[Web interface edit records]
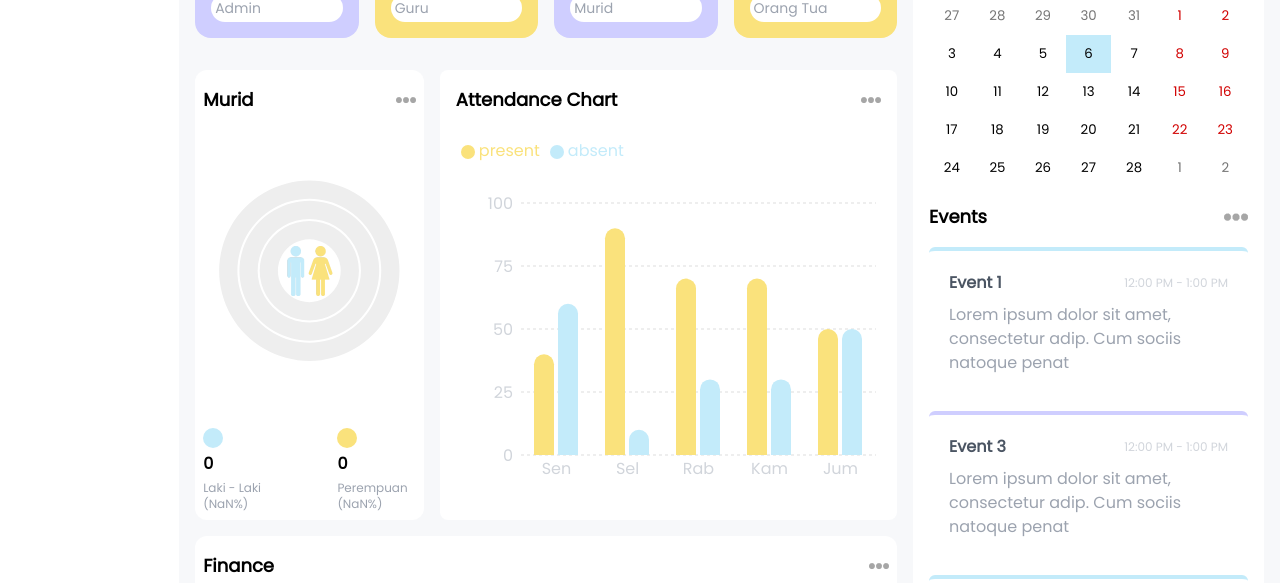
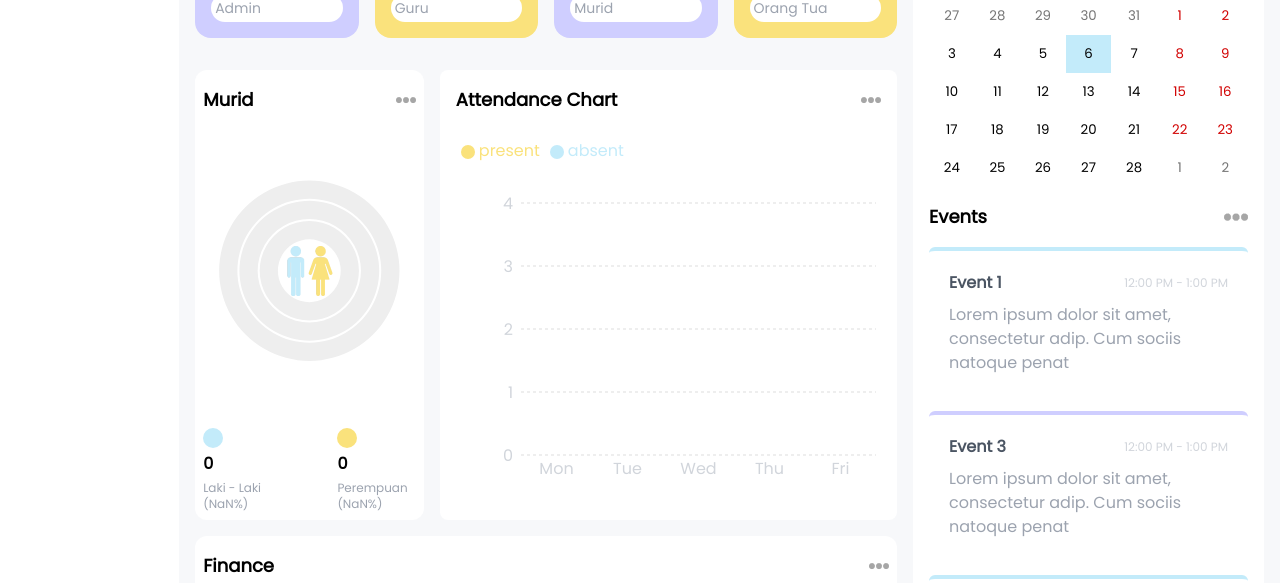
Before and after one commit to tianreformis/SchoolManagementSDKudangan2, a Next.js app: page /admin in a window 1280 px wide. Shown: the part 189-772 px from the top of the page. Built offline with nearby package versions, Linux system fonts and the light colour scheme; no server answers; the database is empty.

Commit message:
Attendance : Adding data Fetch with prisma at 3:27:36

```diff
--- a/src/app/(dashboard)/admin/page.tsx
+++ b/src/app/(dashboard)/admin/page.tsx
@@ -1,5 +1,5 @@
 import Announcements from "@/components/Announcements"
-import AttendanceChart from "@/components/AttendanceChart"
+import AttendanceChartContainer from "@/components/AttendanceChartContainer"
 import CountChartContainer from "@/components/CountChartContainer"
 import EventCalendar from "@/components/EventCalendar"
 import FinanceChart from "@/components/FinanceChart"
@@ -27,7 +27,7 @@ const Admin = () => {
             </div>
             {/* AttendanceChart */}
             <div className="w-full lg:w-2/3 h-[450px]">
-              <AttendanceChart />
+              <AttendanceChartContainer />
             </div>
 
           </div >
--- a/src/components/AttendanceChart.tsx
+++ b/src/components/AttendanceChart.tsx
@@ -4,43 +4,11 @@ import Image from 'next/image';
 import { BarChart, Bar, Rectangle, XAxis, YAxis, CartesianGrid, Tooltip, Legend, ResponsiveContainer } from 'recharts';
 
 
-const data = [
-  {
-    name: 'Sen',
-    present: 40,
-    absent: 60,
-  },
-  {
-    name: 'Sel',
-    present: 90,
-    absent: 10,
-  },
-  {
-    name: 'Rab',
-    present: 70,
-    absent: 30,
-  },
-  {
-    name: 'Kam',
-    present: 70,
-    absent: 30,
-  },
-  {
-    name: 'Jum',
-    present: 50,
-    absent: 50,
-  },
-
-
-];
-const AttendanceChart = () => {
+const AttendanceChart = ({ data }
+  : {
+    data: { name: string, present: number, absent: number }[];
+  }) => {
   return (
-    <div className='bg-white rounded-lg p-4 h-full'>
-      <div className='flex justify-between items-center'>
-        <h1 className='text-lg font-semibold'>Attendance Chart</h1>
-        <Image src="/moreDark.png" width={20} height={20} alt="" />
-      </div>
-
     <ResponsiveContainer width="100%" height="90%">
       <BarChart
         width={500}
@@ -72,10 +40,9 @@ const AttendanceChart = () => {
           legendType='circle'
           radius={[10, 10, 0, 0]}
         />
-
       </BarChart>
     </ResponsiveContainer>
-    </div>
+
 
 
   )
--- /dev/null
+++ b/src/components/AttendanceChartContainer.tsx
@@ -0,0 +1,66 @@
+import Image from "next/image"
+import AttendanceChart from "./AttendanceChart"
+import prisma from "@/lib/prisma"
+
+const AttendanceChartContainer = async () => {
+  const today = new Date();
+  const dayOfWeek = today.getDay();
+  const daysSinceMonday = dayOfWeek === 0 ? 6 : dayOfWeek - 1;
+  const lastMonday = new Date(today);
+
+  lastMonday.setDate(lastMonday.getDate() - daysSinceMonday);
+
+  const resData = await prisma.attendance.findMany({
+    where: {
+      date: {
+        gte: lastMonday,
+      },
+    },
+    select: {
+
+      date: true,
+      present: true,
+    },
+  });
+
+  const daysOfWeek = ["Mon", "Tue", "Wed", "Thu", "Fri"];
+  const attendanceMap: { [key: string]: { present: number; absent: number } } = {
+    Mon: { present: 0, absent: 0 },
+    Tue: { present: 0, absent: 0 },
+    Wed: { present: 0, absent: 0 },
+    Thu: { present: 0, absent: 0 },
+    Fri: { present: 0, absent: 0 },
+  }
+
+  resData.forEach(item => {
+    const itemDate = new Date(item.date)
+    if (dayOfWeek >= 1 && dayOfWeek <= 5) {
+      const dayDate = daysOfWeek[dayOfWeek - 1];
+
+      if (item.present) {
+        attendanceMap[dayDate].present += 1;
+      } else {
+        attendanceMap[dayDate].absent += 1;
+      }
+    }
+  })
+
+  const data = daysOfWeek.map((day) => ({
+    name: day,
+    present: attendanceMap[day].present,
+    absent: attendanceMap[day].absent
+  }))
+  return (
+    <div className='bg-white rounded-lg p-4 h-full'>
+      <div className='flex justify-between items-center'>
+        <h1 className='text-lg font-semibold'>Attendance Chart</h1>
+        <Image src="/moreDark.png" width={20} height={20} alt="" />
+      </div>
+      <AttendanceChart
+        data={data}
+      />
+    </div>
+  )
+}
+
+export default AttendanceChartContainer
```
Lines whose indentation alone changed are shown as unchanged.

**EXERCISE OBJECTIVE**.
Search the records above for "from". Copy each line where it is found.

**WRITTEN RESPONSE**.
Before and after one commit to tianreformis/SchoolManagementSDKudangan2, a Next.js app: page /admin in a window 1280 px wide. Shown: the part 189-772 px from the top of the page. Built offline with nearby package versions, Linux system fonts and the light colour scheme; no server answers; the database is empty.
 import Announcements from "@/components/Announcements"
-import AttendanceChart from "@/components/AttendanceChart"
+import AttendanceChartContainer from "@/components/AttendanceChartContainer"
 import CountChartContainer from "@/components/CountChartContainer"
 import EventCalendar from "@/components/EventCalendar"
 import FinanceChart from "@/components/FinanceChart"
@@ -4,43 +4,11 @@ import Image from 'next/image';
 import { BarChart, Bar, Rectangle, XAxis, YAxis, CartesianGrid, Tooltip, Legend, ResponsiveContainer } from 'recharts';
+import Image from "next/image"
+import AttendanceChart from "./AttendanceChart"
+import prisma from "@/lib/prisma"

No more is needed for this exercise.